While devotes will insist that chowder must contain milk or cream, I have become quite fond of the clear broth Rhode Island version that really punctuates the briny flavor of the clams and ocean in which they reside.
Traditionally, making a stew can be a bit of a time consuming endeavor as the meat is usually dredged in flour then seared on all sides to create a crust of sorts that will "lock in" the flavor. While this technique certainly yields great results, I don't always wish to put in the effort, especially at 6 am.
For those of you who raise chickens in your backyard, you may know what it's like to have heaps of eggs in the pantry at all times. Since I began raising chickens, I have become accustomed to consuming eggs nearly every day, and sometimes, at multiple meals. Eggs are quick to prepare, packed with quality fats, and the perfect delivery system for various sauces and condiments.
Although I am far from a raw foodist, there are many elements of the diet that I still utilize often. This raw soup draws inspiration from my years exploring the art of not cooking features the versatile avocado and fresh overwintered spinach which is well received come April in Maine. The addition of spinach adds a beautiful vibrant color and pairs well with ripe avocado. This simple, yet satiating soup takes minutes to prepare, is light on the body, and is quite refreshing.
Winter in Maine calls for lots of soup. Whether I am outdoors doing chores, or building tunnels in the snow with Wilder, nothing warms me to my core like soup. Soup is like a blank canvas, allowing you to take it in so many different directions. Chunky, pureed, meat based or vegetable based, the sky is the limit!
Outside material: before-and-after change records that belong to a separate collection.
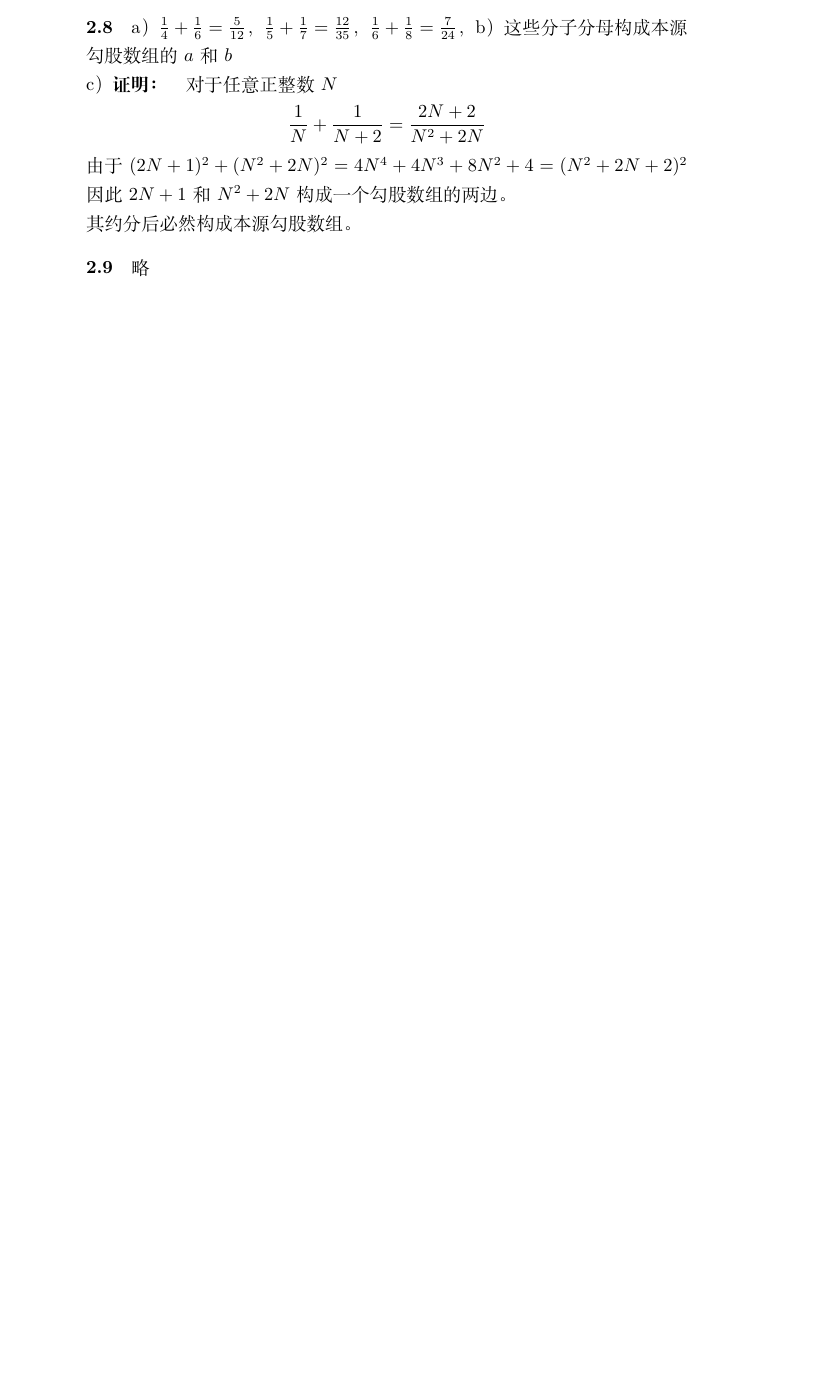
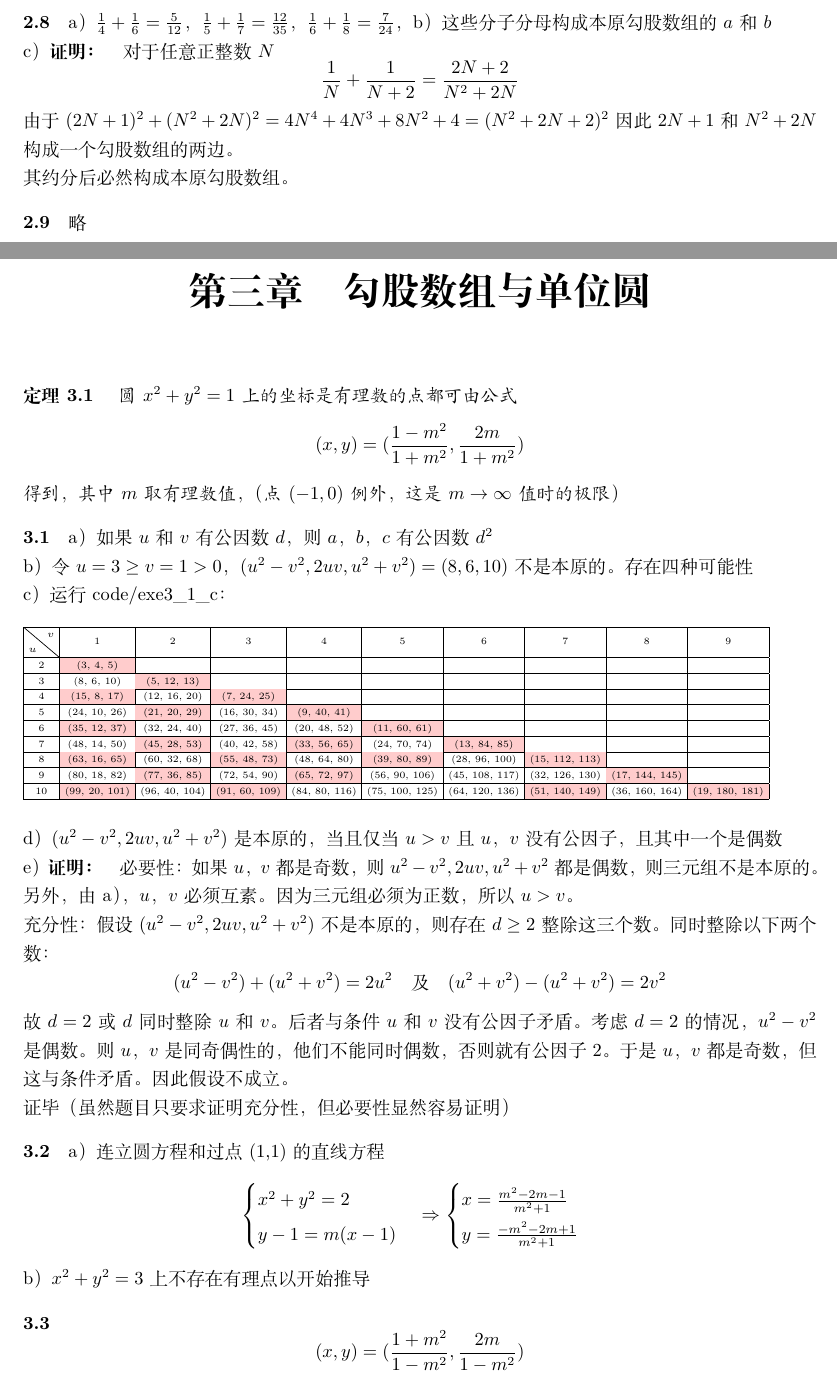
Before and after one commit to RivaJ-github/A-Friendly-Introduction-to-Number-Theory, a LaTeX book (main.tex, which reads chapter2.tex, chapter3.tex): part of page 5 of 5 before the commit and two parts of pages 4 and 5 of 6 after it, the two joined at a grey line, cut so that both start at the same text, the shorter picture padded with empty space. Compiled offline with XeLaTeX.

Commit message:
feat: Chapter3

```diff
--- a/chapter2.tex
+++ b/chapter2.tex
@@ -81,11 +81,11 @@ $c - a = \frac{s^2+t^2}{2} - st = 2 \Leftrightarrow (s-t)^2 = 4 \Leftrightarrow
 \exercise a）$\frac{1}{4} + \frac{1}{6} = \frac{5}{12}$，
 $\frac{1}{5} + \frac{1}{7} = \frac{12}{35}$，
 $\frac{1}{6} + \frac{1}{8} = \frac{7}{24}$，
-b）这些分子分母构成本源勾股数组的$a$和$b$\par
+b）这些分子分母构成本原勾股数组的$a$和$b$\par
 c）\proof 对于任意正整数$N$
 \[\frac{1}{N} + \frac{1}{N+2} = \frac{2N+2}{N^2+2N}\]
 由于$(2N+1)^2 + (N^2+2N)^2 = 4N^4+4N^3+8N^2+4=(N^2+2N+2)^2$
 因此$2N+1$和$N^2+2N$构成一个勾股数组的两边。\par
-其约分后必然构成本源勾股数组。
+其约分后必然构成本原勾股数组。
 %
 \exercise 略
--- /dev/null
+++ b/chapter3.tex
@@ -0,0 +1,61 @@
+\chapter{勾股数组与单位圆}
+\begin{theorem}
+圆$x^2+y^2=1$上的坐标是有理数的点都可由公式
+\[(x,y)=(\frac{1-m^2}{1+m^2}, \frac{2m}{1+m^2})\]
+得到，其中$m$取有理数值，（点$(-1,0)$例外，这是$m\rightarrow \infty$值时的极限）
+\end{theorem}
+%
+\exercise
+a）如果$u$和$v$有公因数$d$，则$a$，$b$，$c$有公因数$d^2$\par
+b）令$u = 3 \ge v = 1 > 0$，$(u^2-v^2, 2uv, u^2+v^2) = (8, 6, 10)$不是本原的。
+存在四种可能性\par
+c）运行code/exe3\_1\_c：
+\begin{table}[!h]
+    \tiny\setlength{\tabcolsep}{0.5em}
+    \begin{tabular}{|c|c|c|c|c|c|c|c|c|c|}
+        \hline
+       \diagbox{$u$}{$v$} & 1 & 2 & 3 & 4 & 5 & 6 & 7 & 8 & 9 \\
+        \hline
+        2 & \cellcolor{red!20}(3, 4, 5) & & & & & & & & \\
+        \hline
+        3 & (8, 6, 10) & \cellcolor{red!20}(5, 12, 13)& & & & & & &  \\
+        \hline
+        4 & \cellcolor{red!20}(15, 8, 17) & (12, 16, 20) & \cellcolor{red!20}(7, 24, 25) & & & & & & \\
+        \hline
+        5 & (24, 10, 26) & \cellcolor{red!20}(21, 20, 29) & (16, 30, 34) & \cellcolor{red!20}(9, 40, 41) & & & & &  \\
+        \hline
+        6 & \cellcolor{red!20}(35, 12, 37) & (32, 24, 40) & (27, 36, 45) & (20, 48, 52) & \cellcolor{red!20}(11, 60, 61) & & & &  \\
+        \hline
+        7 & (48, 14, 50) & \cellcolor{red!20}(45, 28, 53) & (40, 42, 58) & \cellcolor{red!20}(33, 56, 65) & (24, 70, 74) & \cellcolor{red!20}(13, 84, 85) & & &  \\
+        \hline
+        8 & \cellcolor{red!20}(63, 16, 65) & (60, 32, 68) & \cellcolor{red!20}(55, 48, 73) & (48, 64, 80) & \cellcolor{red!20}(39, 80, 89) & (28, 96, 100) & \cellcolor{red!20}(15, 112, 113) & &  \\
+        \hline
+        9 & (80, 18, 82) & \cellcolor{red!20}(77, 36, 85) & (72, 54, 90) & \cellcolor{red!20}(65, 72, 97) & (56, 90, 106) & (45, 108, 117) & (32, 126, 130) & \cellcolor{red!20}(17, 144, 145) & \\
+        \hline
+        10 & \cellcolor{red!20}(99, 20, 101) & (96, 40, 104) & \cellcolor{red!20}(91, 60, 109) & (84, 80, 116) & (75, 100, 125) & (64, 120, 136) & \cellcolor{red!20}(51, 140, 149) & (36, 160, 164) & \cellcolor{red!20}(19, 180, 181)  \\
+        \hline
+    \end{tabular}
+\end{table}\par
+d）$(u^2-v^2,2uv, u^2+v^2)$是本原的，当且仅当$u>v$且$u$，$v$没有公因子，且其中一个是偶数\par
+e）\proof 必要性：如果$u$，$v$都是奇数，则$u^2-v^2,2uv, u^2+v^2$都是偶数，则三元组不是本原的。另外，由a），$u$，$v$必须互素。因为三元组必须为正数，所以$u>v$。\par
+充分性：假设$(u^2-v^2,2uv, u^2+v^2)$不是本原的，则存在$d\ge2$整除这三个数。同时整除以下两个数：
+\[(u^2-v^2) + (u^2+v^2) = 2u^2\quad \text{及}\quad
+(u^2+v^2) - (u^2+v^2) = 2v^2\]
+故$d=2$或$d$同时整除$u$和$v$。后者与条件$u$和$v$没有公因子矛盾。
+考虑$d=2$的情况，$u^2-v^2$是偶数。则$u$，$v$是同奇偶性的，他们不能同时偶数，否则就有公因子2。
+于是$u$，$v$都是奇数，但这与条件矛盾。因此假设不成立。\par
+证毕（虽然题目只要求证明充分性，但必要性显然容易证明）
+%
+\exercise a）连立圆方程和过点(1,1)的直线方程
+\[
+\begin{cases}
+    x^2+y^2=2 \\
+    y-1=m(x-1)
+\end{cases}\Rightarrow \begin{cases}
+    x=\frac{m^2-2m-1}{m^2+1} \\
+    y=\frac{-m^2-2m+1}{m^2+1}
+\end{cases}
+\]
+b）$x^2+y^2=3$上不存在有理点以开始推导
+%
+\exercise
--- a/main.tex
+++ b/main.tex
@@ -1,7 +1,14 @@
-\documentclass{ctexbook}
+\documentclass[openany]{ctexbook}
+\usepackage{geometry}
+\geometry{
+  a4paper,         % 使用 A4 纸张大小
+  margin=2.5cm     % 设置页边距为 2.5 厘米
+}
 \usepackage{amsmath}
 \usepackage{amssymb}
 \usepackage{amsfonts}
+\usepackage{diagbox}
+\usepackage[table]{xcolor} % 加载 xcolor 包，并启用 table 选项
 
 % define exercise
 \newcounter{exercise}
```
Also changed, not shown: code/exe3_1_c.py (added, +16 -0 lines), code/exe3_5_c.py (added, +18 -0 lines), chapter2.tex (14 more changed lines), chapter3.tex (24 more changed lines), main.tex (1 more changed lines).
Here's a simple summer soup I whipped up for the Clean Blog featuring sweet peas and caramelized onions. I love recipes like this on hot summer days when eating warm food just does't feel so appealing. Play around with the herbs and use what's fresh in the garden. Chives, mint, or oregano will work great alongside the sweet peas and onions.
When the workload is demanding, lunch will at times take a back seat. In a pinch, recipes like this are great to have in your catalog. Once all your vegetables are prepped, a nourishing meal will be on the table in less then 20 minutes. This soups was so good, that both Camille and I drank a quart each in about 10 minutes.
With over 100 pounds of winter squash purchased from the nearby Peacemeal Farm, I have basically forced myself to use the bounty in new and interesting ways. Butternut, delicata, buttercup, and acorn are happily being stored in my root cellar and will likely last until late March, when my appetite for squash fades away.
The more these Polar Vortexes keep sending an arctic chill to Maine, the more I crave soup. During the colder months, I tend to make a lot of soup, usually about 2-3 times a week. Every batch is different, but usually starts with a homemade chicken or beef stock. Veggies from the rot cellar then get chopped and added to the flavorful broth along with various herbs, spices, seaweeds, and often times medicinal mushrooms.